the underlying pool of pass-through securities are used to retire the bonds on a priority basis as specified in
the prospectus.
Related: mortgage pass-through security


Gamma

The rate of change of delta for a derivative security relative to the
price of the underlying asset; i.e., the second derivative of the option price
relative to the security price.


Principal only (PO)

A mortgage-backed security in which the holder receives only principal cash flows on
the underlying mortgage pool. The principal-only portion of a stripped MBS. For PO securities, all of the
principal distribution due from the underlying collateral pool is paid to the registered holder of the stripped
MBS based on the current face value of the underlying collateral pool.


Straddle

A strategy used in trading options or futures. It involves
simultaneously purchasing put and call options with the same exercise price
and expiration date, and it is most profitable when the price of the underlying
security is very volatile.

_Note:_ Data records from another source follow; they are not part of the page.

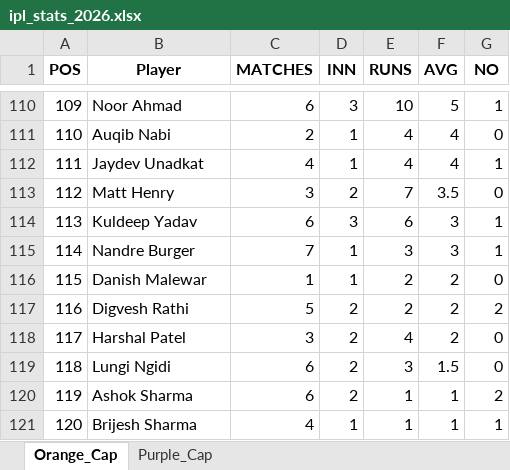
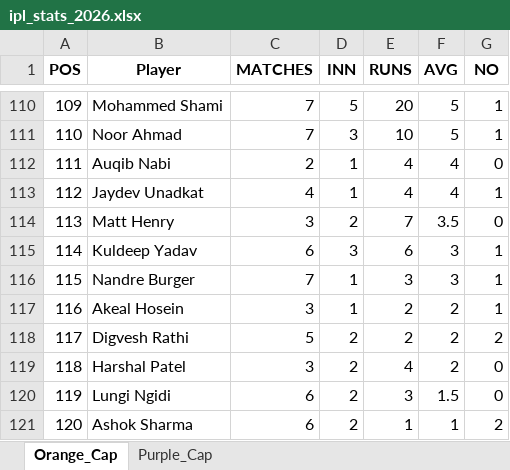
Before and after one commit to pratikalwaysrocks/Wadi-IPL-2026, an Excel workbook: ipl_stats_2026.xlsx, sheet Orange_Cap, drawn as a sheet; only a part is shown, gaps mark what is left out; values as stored, in another font and other column widths than the file's, no borders; removed rows and columns are numbered as before the commit, all else as after; the diff covers the shown part only; the diff names each change by its address in the sheet, - before the commit and + after, or states it on an @@ line.

```diff
--- a/ipl_stats_2026.xlsx (sheet Orange_Cap)
+++ b/ipl_stats_2026.xlsx (sheet Orange_Cap)
-B110 (Player): Noor Ahmad
+B110 (Player): Mohammed Shami
-C110 (MATCHES): 6
+C110 (MATCHES): 7
-D110 (INN): 3
+D110 (INN): 5
-E110 (RUNS): 10
+E110 (RUNS): 20
+row 111: 110 | Noor Ahmad | 7 | 3 | 10 | 5 | 1
-A112 (POS): 110
+A112 (POS): 111
-A113 (POS): 111
+A113 (POS): 112
-A114 (POS): 112
+A114 (POS): 113
-A115 (POS): 113
+A115 (POS): 114
-A116 (POS): 114
+A116 (POS): 115
-row 116: 115 | Danish Malewar | 1 | 1 | 2 | 2 | 0
-B117 (Player): Digvesh Rathi
+B117 (Player): Akeal Hosein
-C117 (MATCHES): 5
+C117 (MATCHES): 3
-D117 (INN): 2
+D117 (INN): 1
-G117 (NO): 2
+G117 (NO): 1
-B118 (Player): Harshal Patel
+B118 (Player): Digvesh Rathi
-C118 (MATCHES): 3
+C118 (MATCHES): 5
-E118 (RUNS): 4
+E118 (RUNS): 2
-G118 (NO): 0
+G118 (NO): 2
-B119 (Player): Lungi Ngidi
+B119 (Player): Harshal Patel
-C119 (MATCHES): 6
+C119 (MATCHES): 3
-E119 (RUNS): 3
+E119 (RUNS): 4
-F119 (AVG): 1.5
+F119 (AVG): 2
-B120 (Player): Ashok Sharma
+B120 (Player): Lungi Ngidi
-E120 (RUNS): 1
+E120 (RUNS): 3
-F120 (AVG): 1
+F120 (AVG): 1.5
-G120 (NO): 2
+G120 (NO): 0
-B121 (Player): Brijesh Sharma
+B121 (Player): Ashok Sharma
-C121 (MATCHES): 4
+C121 (MATCHES): 6
-D121 (INN): 1
+D121 (INN): 2
-G121 (NO): 1
+G121 (NO): 2
```
Also changed, not shown: 13 added rows, 13 removed rows and 164 edited cells elsewhere in this sheet, sheet Purple_Cap, IPL_Fantasy_Points.xlsx, 3 other files.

Warrant

A security entitling the holder to buy a proportionate amount of stock at some specified future date
at a specified price, usually one higher than current market. This "warrant" is then traded as a security, the
price of which reflects the value of the underlying stock. Warrants are issued by corporations and often used
as a "sweetener" bundled with another class of security to enhance the marketability of the latter. Warrants are
like call options, but with much longer time spans -- sometimes years. In addition, warrants are offered by
corporations whereas exchange traded call options are not issued by firms.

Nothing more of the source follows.